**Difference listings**
━━━━

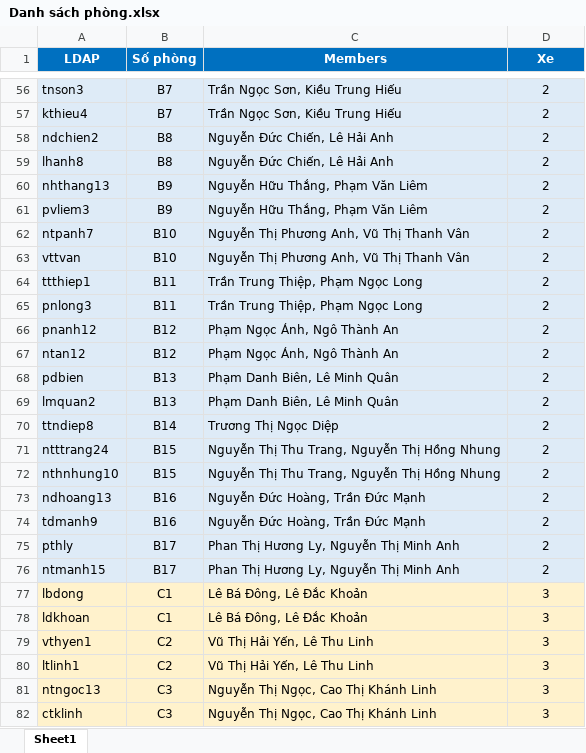
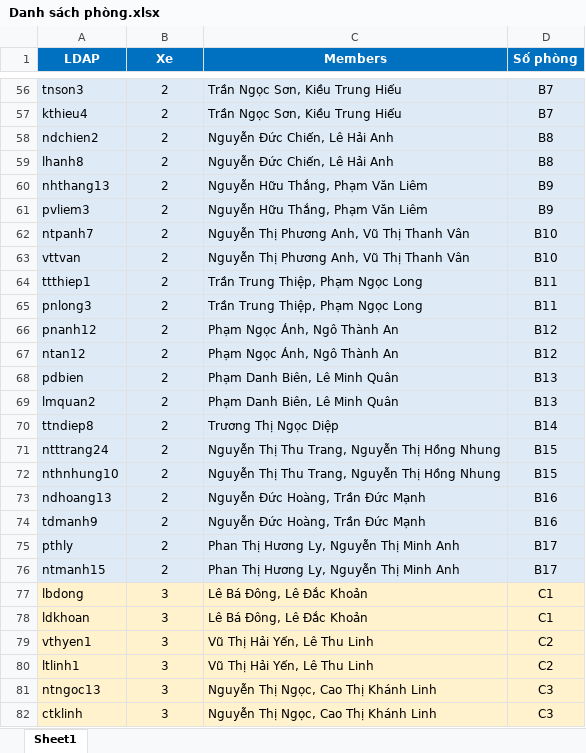
Before and after one commit to btbngoc/G2summer2026, an Excel workbook: assets/Danh sách phòng.xlsx, sheet Sheet1, drawn as a sheet; only a part is shown, gaps mark what is left out; values as stored, in another font and other column widths than the file's, no borders; the diff covers the shown part only; the diff names each change by its address in the sheet, - before the commit and + after, or states it on an @@ line.

```diff
--- a/assets/Danh sách phòng.xlsx (sheet Sheet1)
+++ b/assets/Danh sách phòng.xlsx (sheet Sheet1)
-B1: Số phòng
+B1: Xe
-D1: Xe
+D1: Số phòng
-B56:B57 (Xe): B7
+B56:B57 (Xe): 2
-D56:D57 (Số phòng): 2
+D56:D57 (Số phòng): B7
-B58:B59 (Xe): B8
+B58:B59 (Xe): 2
-D58:D59 (Số phòng): 2
+D58:D59 (Số phòng): B8
-B60:B61 (Xe): B9
+B60:B61 (Xe): 2
-D60:D61 (Số phòng): 2
+D60:D61 (Số phòng): B9
-B62:B63 (Xe): B10
+B62:B63 (Xe): 2
-D62:D63 (Số phòng): 2
+D62:D63 (Số phòng): B10
-B64:B65 (Xe): B11
+B64:B65 (Xe): 2
-D64:D65 (Số phòng): 2
+D64:D65 (Số phòng): B11
-B66:B67 (Xe): B12
+B66:B67 (Xe): 2
-D66:D67 (Số phòng): 2
+D66:D67 (Số phòng): B12
-B68:B69 (Xe): B13
+B68:B69 (Xe): 2
-D68:D69 (Số phòng): 2
+D68:D69 (Số phòng): B13
-B70 (Xe): B14
+B70 (Xe): 2
-D70 (Số phòng): 2
+D70 (Số phòng): B14
-B71:B72 (Xe): B15
+B71:B72 (Xe): 2
-D71:D72 (Số phòng): 2
+D71:D72 (Số phòng): B15
-B73:B74 (Xe): B16
+B73:B74 (Xe): 2
-D73:D74 (Số phòng): 2
+D73:D74 (Số phòng): B16
-B75:B76 (Xe): B17
+B75:B76 (Xe): 2
-D75:D76 (Số phòng): 2
+D75:D76 (Số phòng): B17
-B77:B78 (Xe): C1
+B77:B78 (Xe): 3
-D77:D78 (Số phòng): 3
+D77:D78 (Số phòng): C1
-B79:B80 (Xe): C2
+B79:B80 (Xe): 3
-D79:D80 (Số phòng): 3
+D79:D80 (Số phòng): C2
-B81:B82 (Xe): C3
+B81:B82 (Xe): 3
-D81:D82 (Số phòng): 3
+D81:D82 (Số phòng): C3
```
Also changed, not shown: 128 edited cells and cell formats elsewhere in this sheet, 2 other files.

━━━━

**Exercise aim**
The entries above are to be repeated exactly, except for any pictures.

**Answer box**
Before and after one commit to btbngoc/G2summer2026, an Excel workbook: assets/Danh sách phòng.xlsx, sheet Sheet1, drawn as a sheet; only a part is shown, gaps mark what is left out; values as stored, in another font and other column widths than the file's, no borders; the diff covers the shown part only; the diff names each change by its address in the sheet, - before the commit and + after, or states it on an @@ line.

```diff
--- a/assets/Danh sách phòng.xlsx (sheet Sheet1)
+++ b/assets/Danh sách phòng.xlsx (sheet Sheet1)
-B1: Số phòng
+B1: Xe
-D1: Xe
+D1: Số phòng
-B56:B57 (Xe): B7
+B56:B57 (Xe): 2
-D56:D57 (Số phòng): 2
+D56:D57 (Số phòng): B7
-B58:B59 (Xe): B8
+B58:B59 (Xe): 2
-D58:D59 (Số phòng): 2
+D58:D59 (Số phòng): B8
-B60:B61 (Xe): B9
+B60:B61 (Xe): 2
-D60:D61 (Số phòng): 2
+D60:D61 (Số phòng): B9
-B62:B63 (Xe): B10
+B62:B63 (Xe): 2
-D62:D63 (Số phòng): 2
+D62:D63 (Số phòng): B10
-B64:B65 (Xe): B11
+B64:B65 (Xe): 2
-D64:D65 (Số phòng): 2
+D64:D65 (Số phòng): B11
-B66:B67 (Xe): B12
+B66:B67 (Xe): 2
-D66:D67 (Số phòng): 2
+D66:D67 (Số phòng): B12
-B68:B69 (Xe): B13
+B68:B69 (Xe): 2
-D68:D69 (Số phòng): 2
+D68:D69 (Số phòng): B13
-B70 (Xe): B14
+B70 (Xe): 2
-D70 (Số phòng): 2
+D70 (Số phòng): B14
-B71:B72 (Xe): B15
+B71:B72 (Xe): 2
-D71:D72 (Số phòng): 2
+D71:D72 (Số phòng): B15
-B73:B74 (Xe): B16
+B73:B74 (Xe): 2
-D73:D74 (Số phòng): 2
+D73:D74 (Số phòng): B16
-B75:B76 (Xe): B17
+B75:B76 (Xe): 2
-D75:D76 (Số phòng): 2
+D75:D76 (Số phòng): B17
-B77:B78 (Xe): C1
+B77:B78 (Xe): 3
-D77:D78 (Số phòng): 3
+D77:D78 (Số phòng): C1
-B79:B80 (Xe): C2
+B79:B80 (Xe): 3
-D79:D80 (Số phòng): 3
+D79:D80 (Số phòng): C2
-B81:B82 (Xe): C3
+B81:B82 (Xe): 3
-D81:D82 (Số phòng): 3
+D81:D82 (Số phòng): C3
```
Also changed, not shown: 128 edited cells and cell formats elsewhere in this sheet, 2 other files.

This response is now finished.